The Max Delbrück Center for Molecular Medicine in the Helmholtz Association (Max Delbrück Center) is one of the world’s leading biomedical research institutions. Max Delbrück, a Berlin native, was a Nobel laureate and one of the founders of molecular biology. At the locations in Berlin-Buch and Mitte, researchers from some 70 countries study human biology – investigating the foundations of life from its most elementary building blocks to systems-wide mechanisms. By understanding what regulates or disrupts the dynamic equilibrium of a cell, an organ, or the entire body, we can prevent diseases, diagnose them earlier, and stop their progression with tailored therapies. Patients should be able to benefit as soon as possible from basic research discoveries. This is why the Max Delbrück Center supports spin-off creation and participates in collaborative networks. It works in close partnership with Charité – Universitätsmedizin Berlin in the jointly-run Experimental and Clinical Research Center (ECRC), the Berlin Institute of Health (BIH) at Charité, and the German Center for Cardiovascular Research (DZHK). Founded in 1992, the Max Delbrück Center today employs 1,800 people and is 90 percent funded by the German federal government and 10 percent by the State of Berlin.

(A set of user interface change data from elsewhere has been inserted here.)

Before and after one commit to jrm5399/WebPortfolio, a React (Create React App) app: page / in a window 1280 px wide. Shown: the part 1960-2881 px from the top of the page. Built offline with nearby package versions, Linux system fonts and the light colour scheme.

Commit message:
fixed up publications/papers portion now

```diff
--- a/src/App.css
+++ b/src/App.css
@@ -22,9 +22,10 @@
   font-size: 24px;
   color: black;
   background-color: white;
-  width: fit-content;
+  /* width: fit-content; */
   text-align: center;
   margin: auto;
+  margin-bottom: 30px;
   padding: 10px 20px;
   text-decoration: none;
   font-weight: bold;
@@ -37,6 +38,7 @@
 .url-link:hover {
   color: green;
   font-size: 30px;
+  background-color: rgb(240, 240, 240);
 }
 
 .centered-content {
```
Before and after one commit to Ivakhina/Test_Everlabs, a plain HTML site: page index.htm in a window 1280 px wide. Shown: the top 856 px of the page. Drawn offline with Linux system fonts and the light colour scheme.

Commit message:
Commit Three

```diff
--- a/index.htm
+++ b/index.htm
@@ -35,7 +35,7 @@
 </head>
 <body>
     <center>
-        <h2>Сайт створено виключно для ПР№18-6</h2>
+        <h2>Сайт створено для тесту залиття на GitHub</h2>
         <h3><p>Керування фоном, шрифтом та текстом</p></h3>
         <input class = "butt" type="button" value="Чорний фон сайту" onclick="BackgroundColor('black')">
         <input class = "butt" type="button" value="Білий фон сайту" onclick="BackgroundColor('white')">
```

- Leibniz-Forschungsinstitut für Molekulare Pharmakologie (FMP)
- What keeps us healthy, what makes us sick? How does a drug reach the right site of action in the body and thus spare patients from side effects? And how can viruses and bacteria be prevented from entering cells? To answer these questions, researchers at the Leibniz-Forschungsinstitut für Molekulare Pharmakologie (FMP) investigate biochemical processes in the body and study the molecular causes of diseases. Based on these findings, scientists can also specifically search for active substances and thus develop the basis for the medicine of tomorrow. Interdisciplinary teams from the fields of biochemistry, chemistry, physics, and medicine work together in a unique working environment on the Campus Berlin-Buch.The FMP is part of the Forschungsverbund Berlin e.V. (FVB), which legally represents seven non-university research institutes - members of the Leibniz Association - in Berlin.